Revision comparison data
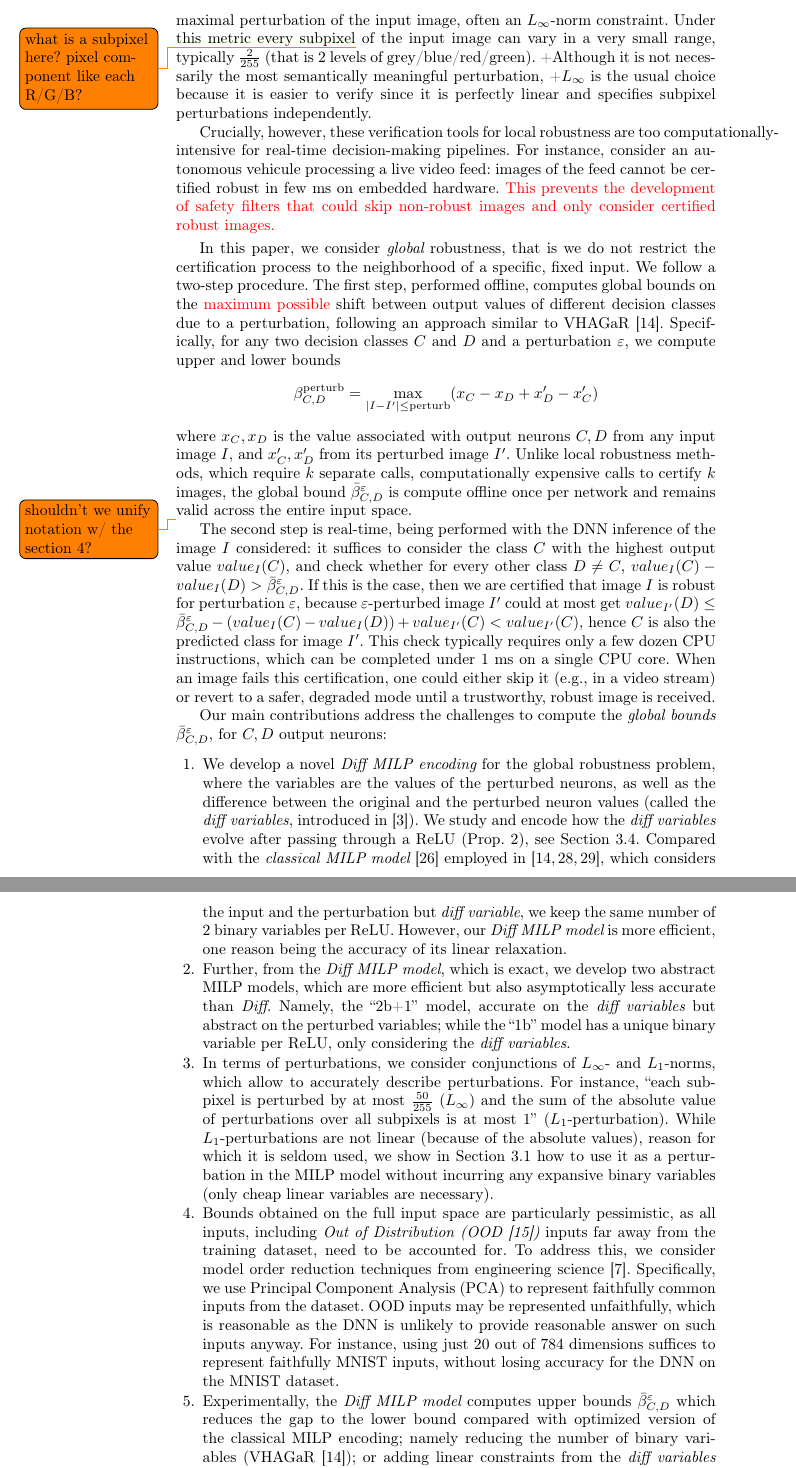
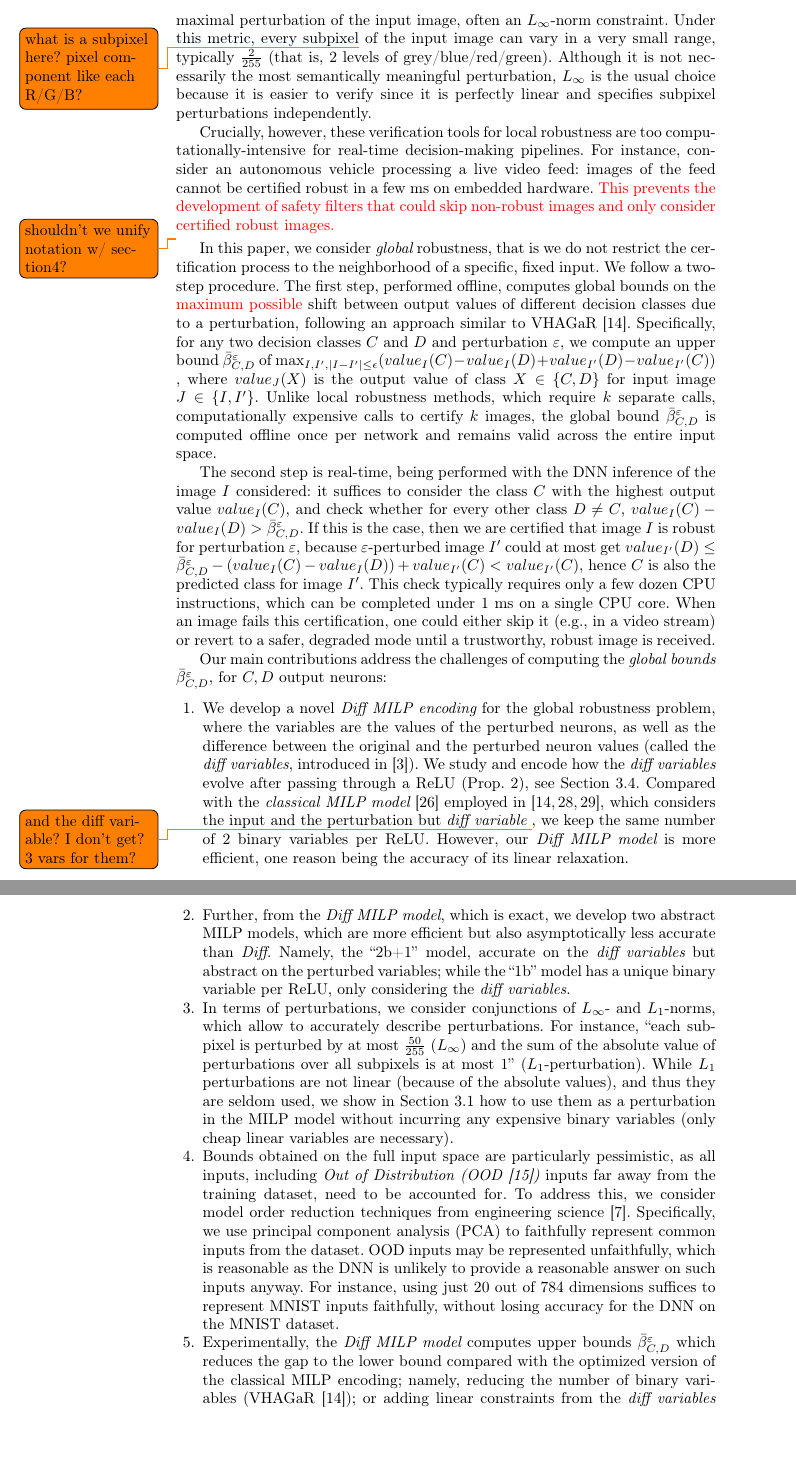
Before and after one commit to blaisegenest/vericompensate, a LaTeX paper (CAV 2026/CAV2026_main.tex, which reads CAV 2026/introduction.tex): two parts of pages 2 and 3 of 21, joined at a grey line, cut so that both start at the same text, the shorter picture padded with empty space. Compiled offline with pdfLaTeX.

Commit message:
intro merge

```diff
--- a/CAV 2026/introduction.tex
+++ b/CAV 2026/introduction.tex
@@ -1,68 +1,47 @@
 While deep neural networks (DNNs) have demonstrated remarkable capabilities, achieving human-like or even superior performance across a wide range of tasks, their robustness is often compromised by their susceptibility to input perturbations \cite{szegedy}. This vulnerability has catalyzed the formal verification community to develop various methodologies, each presenting a unique trade-off between completeness and computational efficiency~\cite{Marabou,Reluplex,deeppoly}.
 This surge in innovation has also led to the inception of competitions such as VNNComp~\cite{VNNcomp}, which aims to systematically evaluate the performance of neural network verification tools. Notable examples include NNenum~\cite{nnenum}, Marabou~\cite{Marabou,Marabou2}, and PyRAT~\cite{pyrat}, as well as frameworks such as MnBAB~\cite{ferrari2022complete} (which builds upon ERAN~\cite{deeppoly} and PRIMA~\cite{prima}) and $\alpha,\beta$-CROWN~\cite{crown,xu2020fast}, based on branch-and-bound methodology \cite{cutting,BaB}.
 
-These tools focus on {\em local} robustness: given a DNN, an image and a small neighborhood around this image, they verify whether all images in the neighborhood are assigned in the same classification. This neighborhood is provided by a maximal perturbation of the input image, often an $L_\infty$-norm constraint. Under this metric every subpixel\todo{what is a subpixel here? pixel component like each R/G/B?} of the input image can vary in a very small range, typically $\frac{2}{255}$ (that is 2 levels of grey/blue/red/green).
-+Although it is not necessarily the most semantically meaningful perturbation,
-+$L_\infty$ is the usual choice because it is easier to verify since it is perfectly linear and specifies subpixel perturbations independently.
+These tools focus on {\em local} robustness: given a DNN, an image, and a small neighborhood around this image, they verify whether all images in the neighborhood are assigned to the same classification. This neighborhood is provided by a maximal perturbation of the input image, often an $L_\infty$-norm constraint. Under this metric, every subpixel\todo{what is a subpixel here? pixel component like each R/G/B?} of the input image can vary in a very small range, typically $\frac{2}{255}$ (that is, 2 levels of grey/blue/red/green).
+Although it is not necessarily the most semantically meaningful perturbation, $L_\infty$ is the usual choice because it is easier to verify since it is perfectly linear and specifies subpixel perturbations independently.
 
-Crucially, however, these verification tools for local robustness are too computationally-intensive for real-time decision-making pipelines. For instance, consider an autonomous vehicule processing a live video feed: images of the feed cannot be certified robust in few ms on embedded hardware. \eca{This prevents the development of safety filters that could skip non-robust images and only consider certified robust images.}
+%- to line break
+Crucially, however, these verification tools for local robustness are too compu-tationally-intensive for real-time decision-making pipelines. For instance, consider an autonomous vehicle processing a live video feed: images of the feed cannot be certified robust in a few ms on embedded hardware. \eca{This prevents the development of safety filters that could skip non-robust images and only consider certified robust images.}
 
 \smallskip
 
+\todo{shouldn't we unify notation w/ section4?}
 In this paper, we consider {\em global} robustness, that is we do not restrict the certification process to the neighborhood of a specific, fixed input. We follow a two-step procedure.
 The first step, performed offline, computes global bounds on the \eca{maximum possible} shift between output values of different decision classes due to a perturbation, following an approach similar to VHAGaR~\cite{vhagar}.
 %
-Specifically, for any two decision classes $C$ and $D$ and a perturbation $\varepsilon$, we compute upper and lower bounds
-$$\beta^{\text{perturb}}_{C,D} = \max_{|I-I'| \leq \text{perturb}}(x_C - x_D +x'_D - x'_C)$$
-where $x_C,x_D$ is the value associated with output neurons $C,D$ from any input image $I$, and $x'_C,x'_D$ from its perturbed image $I'$.
-Unlike local robustness methods, which require $k$ separate calls, computationally expensive calls to certify $k$ images, the global bound $\bar{\beta}^\varepsilon_{C,D}$ is compute offline once per network and remains valid across the entire input space.
+Specifically, for any two decision classes $C$ and $D$ and perturbation $\varepsilon$, we compute an
+upper bound
+$\bar{\beta}^\varepsilon_{C,D}$ of $\max_{I,I', |I-I'| \leq \epsilon}(value_{I}(C) - value_{I}(D) + value_{I'}(D) - value_{I'}(C))$
+, where $value_{J}(X)$ is the output value of class $X \in \{C,D\}$ for input image $J \in \{I,I'\}$.
+%
+Unlike local robustness methods, which require $k$ separate calls, computationally expensive calls to certify $k$ images, the global bound $\bar{\beta}^\varepsilon_{C,D}$ is computed offline once per network and remains valid across the entire input space.
 
-
-\todo{shouldn't we unify notation w/ the section 4?}
 The second step is real-time, being performed with the DNN inference of the image $I$ considered: it suffices to consider the class $C$ with the highest output value $value_{I}(C)$, and check whether for every other class $D \neq C$,
 $value_{I}(C) - value_{I}(D) > \bar{\beta}^\varepsilon_{C,D}$.
-If this is the case, then we are certified that image $I$ is robust for perturbation $\varepsilon$, because $\varepsilon$-perturbed image $I'$ could at most get  $value_{I'}(D) \leq \bar{\beta}^\varepsilon_{C,D}  - (value_{I}(C) - value_{I}(D))  + value_{I'}(C) < value_{I'}(C)$, hence $C$ is also the predicted class for image $I'$. This check typically requires only a few dozen CPU instructions, which can be completed under 1 ms on a single CPU core. When an image fails this certification, one could either skip it (e.g., in a video stream) or revert to a safer, degraded mode until a trustworthy, robust image is received.
+%
+If this is the case, then we are certified that image $I$ is robust for perturbation $\varepsilon$, because $\varepsilon$-perturbed image $I'$ could at most get  $value_{I'}(D) \leq \bar{\beta}^\varepsilon_{C,D}  - (value_{I}(C) - value_{I}(D))  + value_{I'}(C) < value_{I'}(C)$, hence $C$ is also the predicted class for image $I'$.
+%
+This check typically requires only a few dozen CPU instructions, which can be completed under 1 ms on a single CPU core. When an image fails this certification, one could either skip it (e.g., in a video stream) or revert to a safer, degraded mode until a trustworthy, robust image is received.
 
-
-Our main contributions address the challenges to compute the {\em global bounds} $\bar{\beta}^\varepsilon_{C,D}$, for $C,D$ output neurons:
-% for standard ReLU DNNs (e.g. \cite{vhagar}). Our findings can be extended to other activation functions, following similar extention by \cite{DivideAndSlide}:
-%, with updated MILP models e.g. for maxpool:
+Our main contributions address the challenges of computing the {\em global bounds} $\bar{\beta}^\varepsilon_{C,D}$, for $C,D$ output neurons:
 \begin{enumerate}
-	%\item  Our first contribution studies the {\em LP relaxation} of the exact MILP encoding of ReLUs. {\color{blue} We establish in Proposition \ref{LP} its equivalence with the so-called "triangular abstraction"}.
-
-	\item We develop a novel {\em Diff MILP encoding} for the global robustness problem, %called the {\em "2v" model},
+	\item We develop a novel {\em Diff MILP encoding} for the global robustness problem,
 	where the variables are the values of the perturbed neurons, as well as the difference between the original and the perturbed neuron values (called the {\em diff variables}, introduced in \cite{diff}). We study and encode how the {\em diff variables} evolve after passing through a ReLU (Prop.~\ref{Prop2}), see Section \ref{s.diff}.
 	Compared with the {\em classical MILP model} \cite{MILP} employed in
-	\cite{vhagar,lipshitz,ITNE}, which considers the input and the perturbation but {\em diff variable}, we keep the same number of 2 binary variables per ReLU.
-	%the results are more accurate for the same runtime.
-	%the linear relaxation is much more accurate, as each {\em diff variable} can be bounded after a ReLU as a function of the value of the {\em diff variables} before the ReLU, whereas the linear relaxations of the classical model is extremely inaccurate, as the variables are independent of each other. This was observed in \cite{lipshitz,ITNE}, and constraints encoding
-	%a part of the linear relaxation of our "2v" model were added explicitly.
-	%Experimentally,
-	However, our {\em Diff MILP model} is more efficient, one reason being
-	the accuracy of its linear relaxation.
-	%The number of variables a priori doubles compared with local robustness, from each neuron value in the perturbed image to each neuron value in the perturbed image {\em and} in the original image, as the original image is no more fixed.
-	%Recall that the worst case complexity of MILP is exponential in the number of binary variables \cite{DivideAndSlide}.
-	%A straightforward MILP model would be to use the  for each of these variables, as in \cite{vhagar,lipshitz}. The main issue with the classical model is that its linear relaxations is extremely inaccurate, as the variables are independent of each other. Instead, we develop another exact MILP model,
+	\cite{vhagar,lipshitz,ITNE}, which considers the input and the perturbation but {\em diff variable} \todo{and the diff variable? I don't get? 3 vars for them?}, we keep the same number of 2 binary variables per ReLU.
+	However, our {\em Diff MILP model} is more efficient, one reason being the accuracy of its linear relaxation.
 
 	\item Further, from the {\em Diff MILP model}, which is exact,
 	we develop two abstract MILP models, which are more efficient but also asymptotically less accurate than {\em Diff}.
 	Namely, the "2b+1" model, accurate on the {\em diff variables} but abstract on the perturbed variables; while the "1b" model has a unique binary variable per ReLU, only considering the {\em diff variables}.
-	%\item We adapt the Solution Aware Scoring from \cite{ATVA25} to our novel MILP models, in order to select the most important ReLUs to be treated using complex binary variables, while less important variables are treated using linear relaxation. The chosen number of binary variables depends upon the complexity of the DNN as well as the targeted runtime.
 
-   \item  In terms of perturbations, we consider conjunctions of $L_\infty$- and $L_1$-norms, which allow to accurately describe perturbations. For instance, "each subpixel is perturbed by at most $\frac{50}{255}$ ($L_\infty$) and the sum of the absolute value of perturbations over all subpixels is at most $1$" ($L_1$-perturbation). While $L_1$-perturbations are not linear (because of the absolute values), reason for which it is seldom used, we show in Section~\ref{s.L1} how to use it as a perturbation in the MILP model without incurring any expansive binary variables (only cheap linear variables are necessary).
+   \item  In terms of perturbations, we consider conjunctions of $L_\infty$- and $L_1$-norms, which allow to accurately describe perturbations. For instance, "each subpixel is perturbed by at most $\frac{50}{255}$ ($L_\infty$) and the sum of the absolute value of perturbations over all subpixels is at most $1$" ($L_1$-perturbation). While $L_1$ perturbations are not linear (because of the absolute values), and thus they are seldom used, we show in Section~\ref{s.L1} how to use them as a perturbation in the MILP model without incurring any expensive binary variables (only cheap linear variables are necessary).
 
+    \item Bounds obtained on the full input space are particularly pessimistic, as all inputs, including {\em Out of Distribution (OOD \cite{OOD})} inputs far away from the training dataset, need to be accounted for. To address this, we consider model order reduction techniques from engineering science \cite{Paco}. Specifically, we use principal component analysis (PCA) to faithfully represent common inputs from the dataset. OOD inputs may be represented unfaithfully, which is reasonable as the DNN is unlikely to provide a reasonable answer on such inputs anyway. For instance, using just $20$ out of 784 dimensions suffices to represent MNIST inputs faithfully, without losing accuracy for the DNN on the MNIST dataset.
 
-
-\item Bounds obtained on the full input space are particularly pessimistic, as all inputs, including {\em Out of Distribution (OOD \cite{OOD})} inputs far away from the training dataset, need to be accounted for.
-%As a result, the runtime to obtain the bound is particularly long.
-	%Finally, when computing worst-case
-	%pairs (image, perturbation), improbable images are generated, hence these  are not meaningful.
-To address this, we consider model order reduction techniques from engineering science \cite{Paco}. Specifically, we use Principal Component Analysis (PCA) to represent faithfully common inputs from the dataset. OOD	inputs may be represented unfaithfully, which is reasonable as the DNN is unlikely to provide reasonable answer on such inputs anyway.
-	%	focus on reduce the space to a linear input space. We choose the number of dimensions of the space to equal the accuracy of the DNN on the reduced space.
-	%(using a projection to the reduced space then the inverse projection to obtain a very similar image understandable by the DNN).
-For instance, using just $20$ out of 784 dimensions suffices to represent faithfully MNIST inputs, without losing accuracy for the DNN on the MNIST dataset.
-	%On the MNIST benchmark, this means 20 linear dimensions to match the $97\%$ accuracy of the DNN we considered, instead of the 784 dimensions of the full image space.
-	%Using PCA, which is linear, makes it easy to specify perturbations on the actual image (where it is meaningful) rather than on the reduced space.
-
-\item Experimentally, the {\em Diff MILP model} computes upper bounds
-$\bar{\beta}^{\varepsilon}_{C,D}$ which reduces the gap to the lower bound compared with optimized version of the classical MILP encoding; namely reducing the number of binary variables (VHAGaR \cite{vhagar}); or adding linear constraints from the {\em diff variables} (ITNE \cite{ITNE}), see Table \ref{table.classical}.
+    \item Experimentally, the {\em Diff MILP model} computes upper bounds
+    $\bar{\beta}^{\varepsilon}_{C,D}$ which reduces the gap to the lower bound compared with the optimized version of the classical MILP encoding; namely, reducing the number of binary variables (VHAGaR \cite{vhagar}); or adding linear constraints from the {\em diff variables} (ITNE \cite{ITNE}), see Table \ref{table.classical}.
```
Also changed, not shown: CAV 2026/introduction.tex (7 more changed lines).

### Prompt
The total, and nothing more: how many lines in the entries contain "obtained"?

### Output below
2